Task details
The string "test" appears in some lines of the entries that follow; copy each such line.

Information
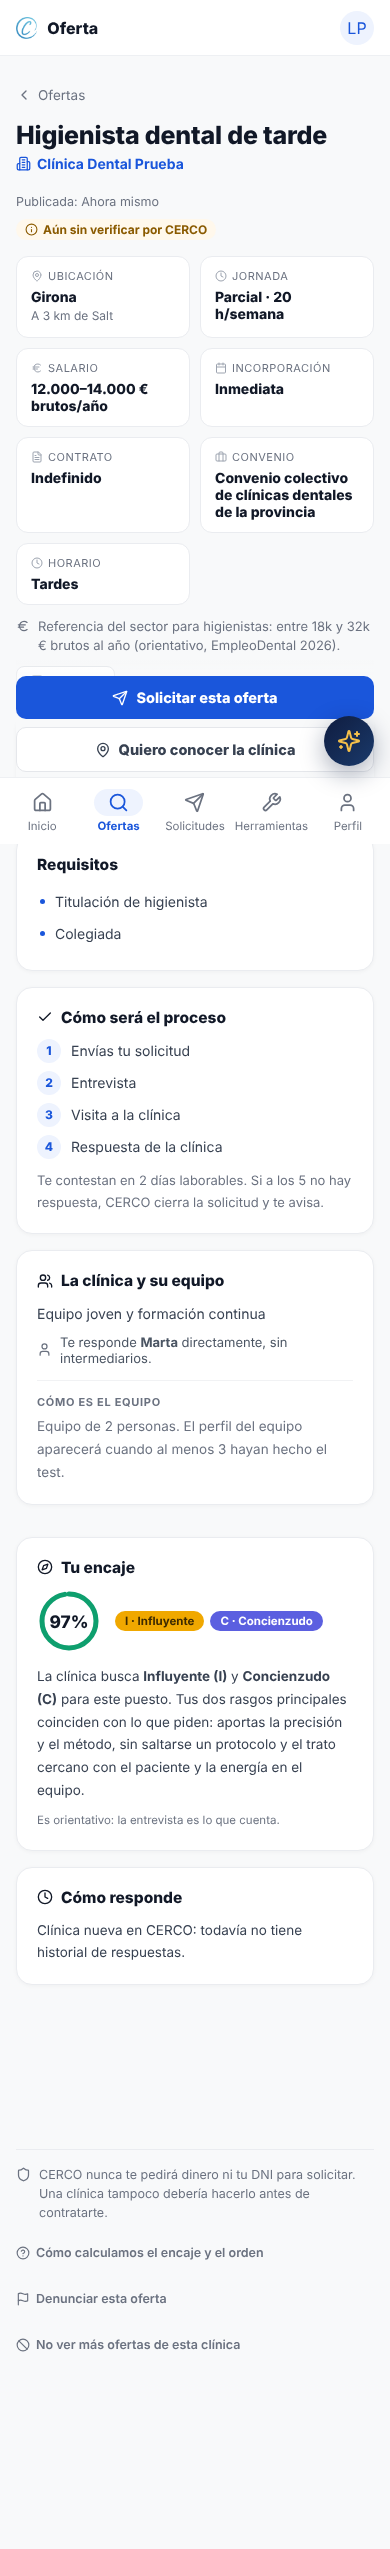
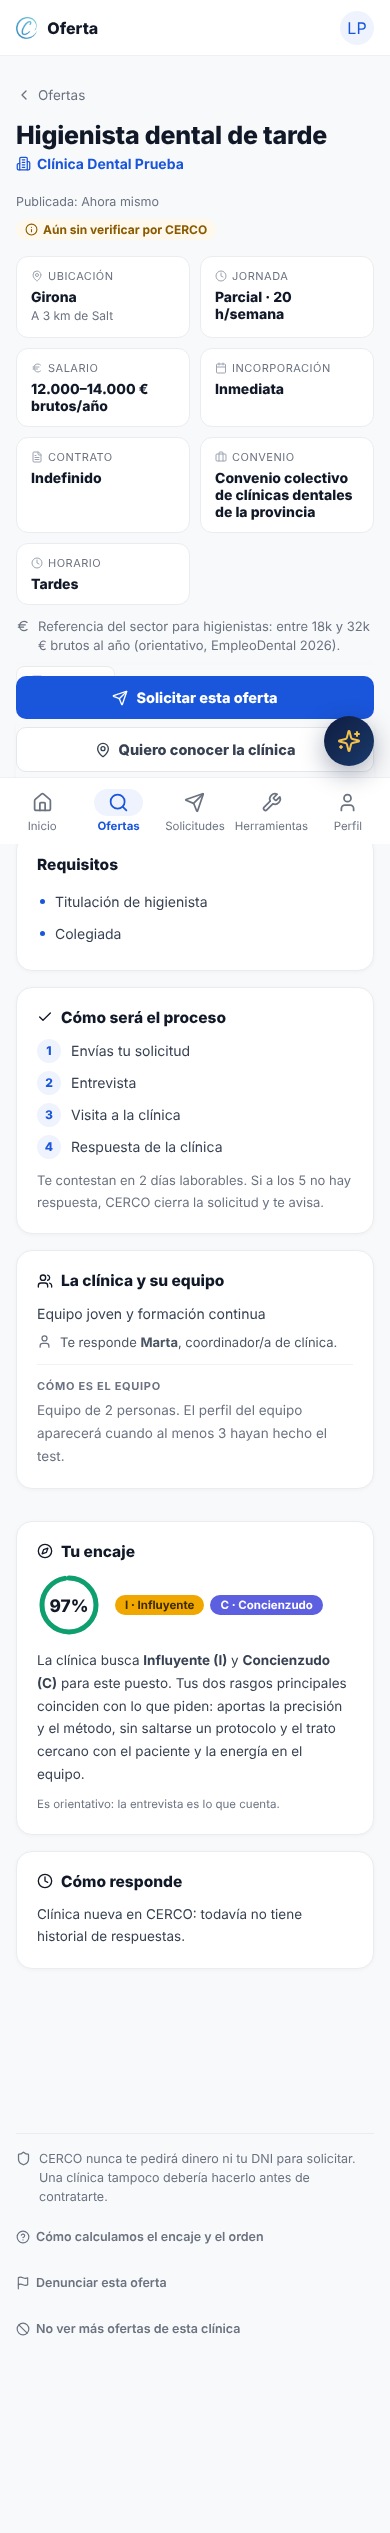
Cambio: el rol «Responsable de personal» se llama ahora «Coordinador/a de clínica»
En «Mi cuenta» de la clínica y en lo que ve el profesional en la oferta
(«Te responde Marta, coordinador/a de clínica.»). El dato guardado no cambia
(sigue siendo «Responsable de RRHH» por dentro), así que las clínicas reales
que lo tenían elegido lo verán con el nombre nuevo sin tocar nada.

Claude-Session: https://claude.ai/code/session_01L5qSpH5ECCjMh1xfSpjWDJ

diff --git a/index.html b/index.html
@@ -2056,7 +2056,7 @@ __SCREENS_CSS__/* ===== onboarding ===== */
           <option>Gerente</option>
           <option>Director/a clínico</option>
           <option>Odontólogo/a</option>
-          <option value="Responsable de RRHH">Responsable de personal</option>
+          <option value="Responsable de RRHH">Coordinador/a de clínica</option>
           <option>Propietario/a</option>
         </select>
       </div>
@@ -7545,8 +7545,8 @@ function updateMcBadge(){
 
   if(letter && !(av && av.style.backgroundImage)) letter.textContent = nom ? nom.charAt(0).toUpperCase() : '?';
   if(heroName) heroName.textContent = nom || 'Tu nombre';
-  // El valor guardado sigue siendo «Responsable de RRHH»; en pantalla se dice «Responsable de personal»
-  if(heroRole) heroRole.textContent = (rol === 'Responsable de RRHH' ? 'Responsable de personal' : rol) + (clinica ? ' · ' + clinica : '');
+  // El valor guardado sigue siendo «Responsable de RRHH»; en pantalla se dice «Coordinador/a de clínica»
+  if(heroRole) heroRole.textContent = (rol === 'Responsable de RRHH' ? 'Coordinador/a de clínica' : rol) + (clinica ? ' · ' + clinica : '');
 
   // El rol elegido se guarda con el resto del perfil
   try {
@@ -9117,7 +9117,7 @@ function renderMiCuenta(){
   }
   var rol = rolSel ? rolSel.value : 'Gerente';
   set('mc-hero-name', nom || 'Tu nombre');
-  set('mc-hero-role', (rol === 'Responsable de RRHH' ? 'Responsable de personal' : rol) + (c.nom ? ' · ' + c.nom : ''));
+  set('mc-hero-role', (rol === 'Responsable de RRHH' ? 'Coordinador/a de clínica' : rol) + (c.nom ? ' · ' + c.nom : ''));
   set('mc-st-ofertas', r.activas);
   set('mc-st-cand', r.candidatos);
   set('mc-st-equipo', r.miembros);

diff --git a/pruebas/e2e/10-recorrido.spec.js b/pruebas/e2e/10-recorrido.spec.js
@@ -87,6 +87,15 @@ test('1. La clínica se registra, configura su perfil y hace su test', async () 
   await expect(page.locator('#screen-publicat')).toContainText('QUIÉN RESPONDE A LOS CANDIDATOS');
   await expect(page.locator('#screen-publicat')).not.toContainText(/responsable de contratación/i);
   await capturar(page, 'clinica-06-perfil-publicado');
+
+  // Mi cuenta: el rol se elige con el nombre «Coordinador/a de clínica», pero
+  // el dato que se guarda sigue siendo el de siempre («Responsable de RRHH»)
+  await page.evaluate(() => showScreen('mi-cuenta'));
+  await page.selectOption('#mc-rol', { label: 'Coordinador/a de clínica' });
+  await expect(page.locator('#mc-rol')).toHaveValue('Responsable de RRHH');
+  await expect(page.locator('#mc-hero-role')).toContainText('Coordinador/a de clínica');
+  await expect.poll(() => page.evaluate(() => JSON.parse(localStorage.getItem('cerco_empresa') || '{}').rol)).toBe('Responsable de RRHH');
+  await capturar(page, 'clinica-06b-mi-cuenta');
 });
 
 test('2. Un trabajador hace el test con el enlace del equipo', async ({ browser }, testInfo) => {
@@ -221,6 +230,7 @@ test('4c. La profesional ve las ofertas con su % de encaje y solicita las dos', 
   await page.locator('.of-t', { hasText: /^Higienista dental de tarde$/ }).locator('visible=true').first().click();
   await seVe(page, 'Tu encaje');
   await seVe(page, 'A 3 km de Salt');
+  await expect(page.locator('body')).toContainText('Te responde Marta, coordinador/a de clínica.');
   await expect(page.locator('body')).not.toContainText('1 personas');
   await capturar(page, 'pro-13-oferta-detalle');
   await page.getByRole('button', { name: 'Solicitar esta oferta' }).click();

diff --git a/candidato.html b/candidato.html
@@ -3142,7 +3142,7 @@ function tarjetaClinica(o, cl, d){
   if(f.length) h += '<div class="cl-fotos n'+Math.min(f.length,4)+'">' + f.slice(0,4).map(function(u, i){ return '<img src="'+esc(u)+'" alt="Foto '+(i+1)+' de '+esc(cl.nom||'la clínica')+'" loading="lazy">'; }).join('') + '</div>';
   if(cl.descripcion) h += '<p class="txt" style="margin-bottom:12px;">'+esc(cl.descripcion)+'</p>';
   if(cl.responsable){
-    var ROL = {'Gerente':'gerente de la clínica', 'Director/a clínico':'director/a clínico', 'Odontólogo/a':'odontólogo/a de la clínica', 'Responsable de RRHH':'responsable de personal', 'Propietario/a':'propietario/a de la clínica'};
+    var ROL = {'Gerente':'gerente de la clínica', 'Director/a clínico':'director/a clínico', 'Odontólogo/a':'odontólogo/a de la clínica', 'Responsable de RRHH':'coordinador/a de clínica', 'Propietario/a':'propietario/a de la clínica'};
     var rol = ROL[cl.responsableRol] || '';
     h += '<div class="cl-resp">'+svg('user','#6B7280',15)+'<span>Te responde <b>'+esc(cl.responsable)+'</b>'+(rol ? ', ' + esc(rol) + '.' : ' directamente, sin intermediarios.')+'</span></div>';
   }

Worked solution
@@ -87,6 +87,15 @@ test('1. La clínica se registra, configura su perfil y hace su test', async () 
 test('2. Un trabajador hace el test con el enlace del equipo', async ({ browser }, testInfo) => {
@@ -221,6 +230,7 @@ test('4c. La profesional ve las ofertas con su % de encaje y solicita las dos', 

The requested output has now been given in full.